NJ Pine Barrens - more info Barry Caselli
July 27, 2009

I know I've given a lot of background on this area, but I keep thinking of things, and can't remember what I've posted and what I haven't.
There are 3 different areas (the same basic area with different boundaries). First you have the ecological, or physical, pine barrens. That covers all of or portions of 8 of our southern counties. The Pinelands National Reserve is a smaller area of the total physical area. The State Pinelands Area, which is basically the same as the Pinelands NR, but with different boundaries, is a little smaller still, I believe. This is the area managed by the Pinelands Commission, from what I understand. The whole thing is complicated, even to me, someone who has lived here for 24 years. A figure of 1.1 milllion acres has been tossed around for years, but I'm not sure if that's the acreage of the entire physical pine barrens, or of just the National Reserve, or what. I should know this, I suppose.
Basically we have pure pine forests, oak/pine forests, and pine/oak forests. We also have Atlantic White Cedar swamps and hardwood swamps (Swamp Maple and Sour Gum, mostly), dwarf pine/oak forests. There are also marshes, vernal ponds and other similar things.
As for the forests, nearly 100% of them were cut over for charcoal and firewood, at least once or twice since the white man came here.
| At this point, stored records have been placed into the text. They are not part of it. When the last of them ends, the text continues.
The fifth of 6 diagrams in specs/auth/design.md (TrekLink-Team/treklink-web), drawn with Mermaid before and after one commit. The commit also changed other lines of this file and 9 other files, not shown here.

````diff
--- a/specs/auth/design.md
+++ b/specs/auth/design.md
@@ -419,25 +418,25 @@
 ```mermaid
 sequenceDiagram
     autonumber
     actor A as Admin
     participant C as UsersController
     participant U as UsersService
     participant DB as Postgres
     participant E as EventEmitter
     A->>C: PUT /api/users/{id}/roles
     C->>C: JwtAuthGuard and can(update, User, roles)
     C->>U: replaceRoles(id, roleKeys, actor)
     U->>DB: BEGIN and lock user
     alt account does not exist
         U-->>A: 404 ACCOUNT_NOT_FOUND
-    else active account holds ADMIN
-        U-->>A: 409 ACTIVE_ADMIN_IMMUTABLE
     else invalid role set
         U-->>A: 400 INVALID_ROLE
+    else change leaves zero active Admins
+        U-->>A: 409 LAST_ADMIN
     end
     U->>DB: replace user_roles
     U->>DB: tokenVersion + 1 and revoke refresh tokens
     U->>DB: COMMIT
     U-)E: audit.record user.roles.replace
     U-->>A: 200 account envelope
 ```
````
The cedar swamps were all cut over for shipbuilding, cedar roof shingles, and lumber for home construction.
The bog iron, paper and glass industries all used charcoal as fuel, and used the cedar trees for their houses. So what we have today is a second or third growth forest. Also, most of the old bog iron, paper and glass-making villages have been swallowed up by the forest, and in these places you can find the non-native trees that once were planted around houses and public buildings, or you can find the offspring of those non-native trees.
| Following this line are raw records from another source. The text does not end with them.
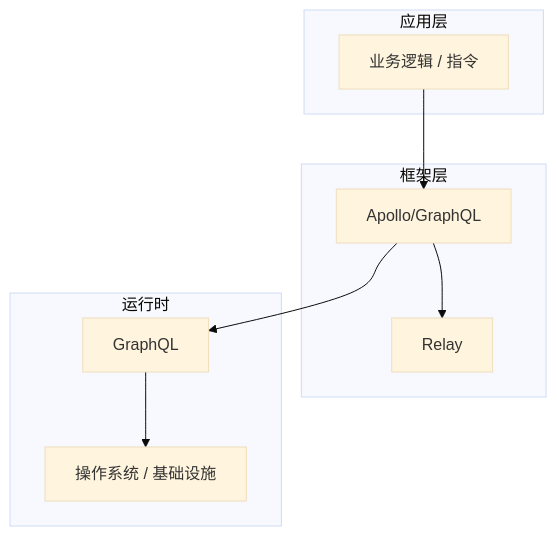
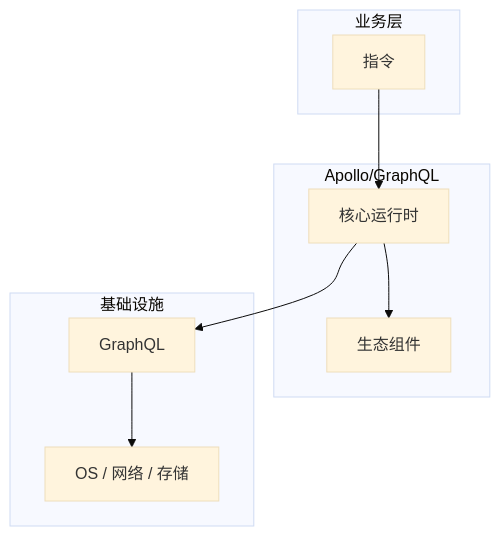
One commit to yanggan2015/knowledge-json-v2 changed the diagram in articles/GraphQL/chapters/033-指令核心概念与原理.md. Above: the diagram before and after it, drawn with Mermaid (base theme). The commit also changed other lines of this file and 10127 other files, not shown here.

````diff
--- a/articles/GraphQL/chapters/033-指令核心概念与原理.md
+++ b/articles/GraphQL/chapters/033-指令核心概念与原理.md
@@ -45,18 +34,18 @@
 ```mermaid
 graph TB
-    subgraph 应用层
-        A[业务逻辑 / 指令]
+    subgraph 业务层
+        A[指令]
     end
-    subgraph 框架层
-        B[Apollo/GraphQL]
-        C[Relay]
+    subgraph Apollo/GraphQL
+        B[核心运行时]
+        C[生态组件]
     end
-    subgraph 运行时
+    subgraph 基础设施
         D[GraphQL]
-        E[操作系统 / 基础设施]
+        E[OS / 网络 / 存储]
     end
     A --> B
     B --> C
     B --> D
     D --> E
 ```
````
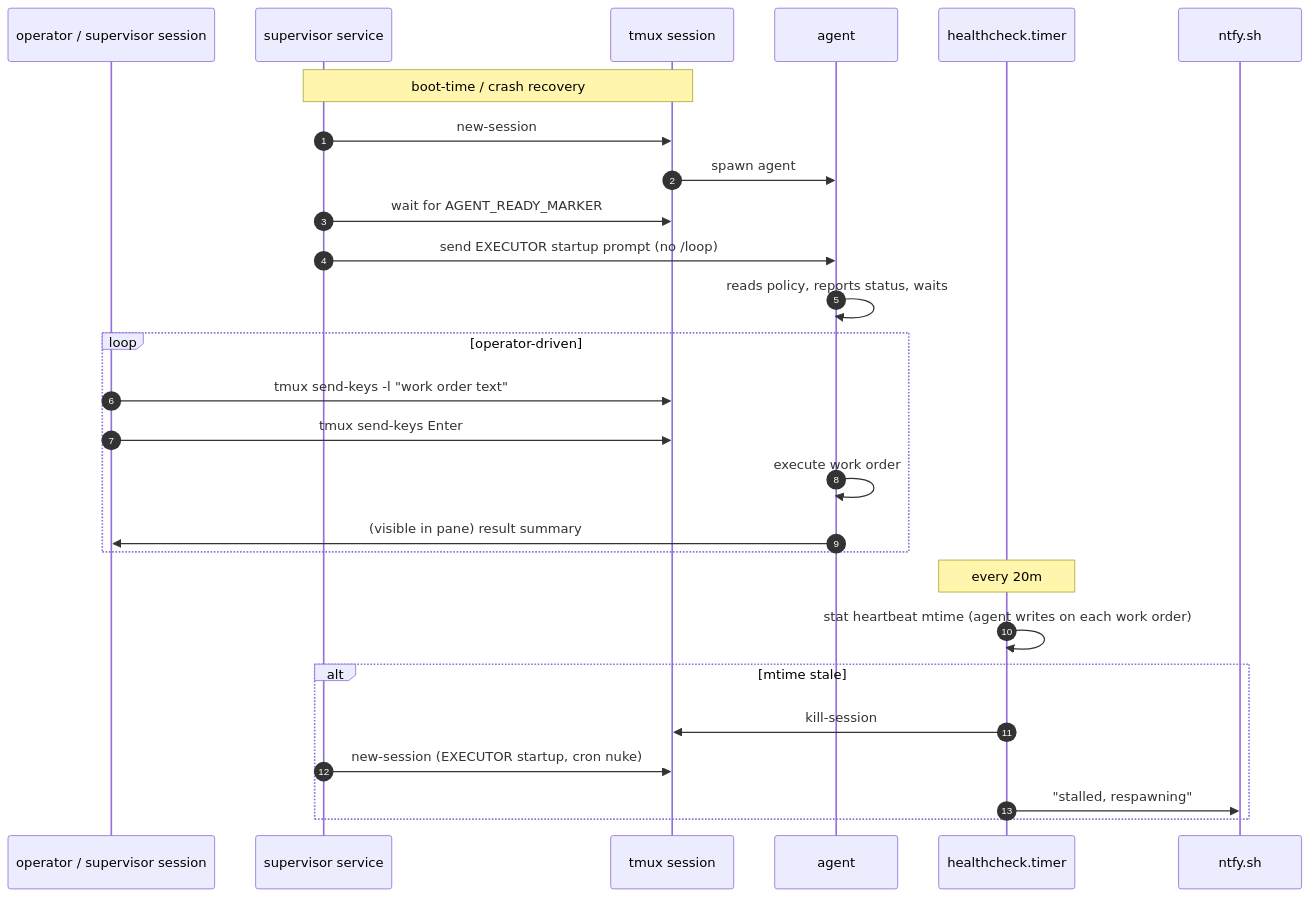
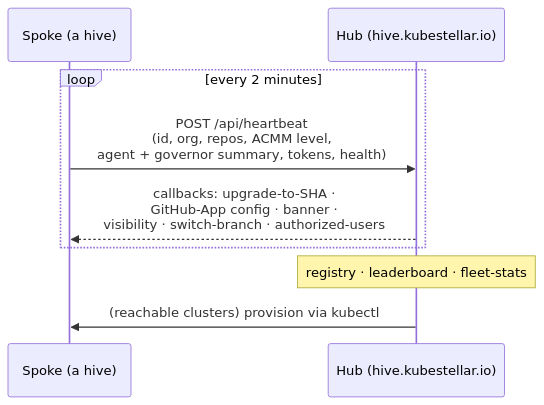
The eighth of 10 diagrams in docs/content/hive/architecture.md (kubestellar/docs), drawn with Mermaid before and after one commit. The commit also changed other lines of this file and 34 other files, not shown here.

````diff
--- a/docs/content/hive/architecture.md
+++ b/docs/content/hive/architecture.md
@@ -113,32 +296,11 @@
 ```mermaid
 sequenceDiagram
-    autonumber
-    participant Op as operator / supervisor session
-    participant S as supervisor service
-    participant T as tmux session
-    participant A as agent
-    participant H as healthcheck.timer
-    participant N as ntfy.sh
-
-    Note over S,T: boot-time / crash recovery
-    S->>T: new-session
-    T->>A: spawn agent
-    S->>T: wait for AGENT_READY_MARKER
-    S->>A: send EXECUTOR startup prompt (no /loop)
-    A->>A: reads policy, reports status, waits
-
-    loop operator-driven
-        Op->>T: tmux send-keys -l "work order text"
-        Op->>T: tmux send-keys Enter
-        A->>A: execute work order
-        A->>Op: (visible in pane) result summary
+    participant S as Spoke (a hive)
+    participant H as Hub (hive.kubestellar.io)
+    loop every 2 minutes
+        S->>H: POST /api/heartbeat<br/>(id, org, repos, ACMM level,<br/>agent + governor summary, tokens, health)
+        H-->>S: callbacks: upgrade-to-SHA ·<br/>GitHub-App config · banner ·<br/>visibility · switch-branch · authorized-users
     end
-
-    Note over H: every 20m
-    H->>H: stat heartbeat mtime (agent writes on each work order)
-    alt mtime stale
-        H->>T: kill-session
-        S->>T: new-session (EXECUTOR startup, cron nuke)
-        H->>N: "stalled, respawning"
-    end
+    Note over H: registry · leaderboard · fleet-stats
+    H->>S: (reachable clusters) provision via kubectl
 ```
````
Not all cedar swamps regenerated as cedar swamps after being cut, unfortunately. That's why we have more hardwood swamps and fewer cedar swmaps than we had 100 or 200 years ago.
And as a final note, I find incredible beauty in Pitch Pines and Shortleaf Pines (which resemble each other when old or mature), and in cedar swamps. As for big and tall trees, finding big or tall native trees is kind of difficult. The non-natives, ones that were planted 200 plus years ago, those can be found more easily sometimes.
For the purposes of the website, the facts in this post can be added to some of my previous general knowledge pine barrens posts. I'm not sure what information I've given or haven't given so far.

Continued at: